Work request => Of the entries below, copy only those lines that contain the word "画质未通过".
#### Data shown
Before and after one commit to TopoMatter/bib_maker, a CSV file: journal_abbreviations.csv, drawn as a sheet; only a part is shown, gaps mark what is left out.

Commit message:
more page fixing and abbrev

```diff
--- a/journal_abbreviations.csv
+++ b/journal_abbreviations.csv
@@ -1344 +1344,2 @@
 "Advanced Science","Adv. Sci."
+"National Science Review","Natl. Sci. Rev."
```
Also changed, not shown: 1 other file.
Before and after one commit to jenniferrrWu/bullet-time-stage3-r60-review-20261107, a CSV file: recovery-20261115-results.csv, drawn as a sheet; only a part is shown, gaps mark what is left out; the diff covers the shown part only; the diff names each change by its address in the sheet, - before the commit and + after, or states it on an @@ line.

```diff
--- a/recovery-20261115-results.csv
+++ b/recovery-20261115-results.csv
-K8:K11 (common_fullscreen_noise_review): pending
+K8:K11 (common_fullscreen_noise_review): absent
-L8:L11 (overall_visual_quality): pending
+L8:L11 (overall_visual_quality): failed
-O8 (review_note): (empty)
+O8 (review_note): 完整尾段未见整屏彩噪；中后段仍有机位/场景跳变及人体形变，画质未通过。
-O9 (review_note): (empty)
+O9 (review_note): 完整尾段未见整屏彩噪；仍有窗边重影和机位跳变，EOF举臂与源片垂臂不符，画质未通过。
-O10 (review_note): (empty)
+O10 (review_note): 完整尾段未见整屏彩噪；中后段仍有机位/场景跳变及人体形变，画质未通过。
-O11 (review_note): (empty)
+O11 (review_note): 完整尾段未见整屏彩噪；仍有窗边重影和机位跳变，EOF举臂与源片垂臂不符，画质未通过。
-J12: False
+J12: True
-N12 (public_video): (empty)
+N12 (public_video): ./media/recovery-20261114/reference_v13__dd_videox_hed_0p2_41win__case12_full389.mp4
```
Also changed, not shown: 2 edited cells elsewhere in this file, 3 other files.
########
Result =>
+O8 (review_note): 完整尾段未见整屏彩噪；中后段仍有机位/场景跳变及人体形变，画质未通过。
+O9 (review_note): 完整尾段未见整屏彩噪；仍有窗边重影和机位跳变，EOF举臂与源片垂臂不符，画质未通过。
+O10 (review_note): 完整尾段未见整屏彩噪；中后段仍有机位/场景跳变及人体形变，画质未通过。
+O11 (review_note): 完整尾段未见整屏彩噪；仍有窗边重影和机位跳变，EOF举臂与源片垂臂不符，画质未通过。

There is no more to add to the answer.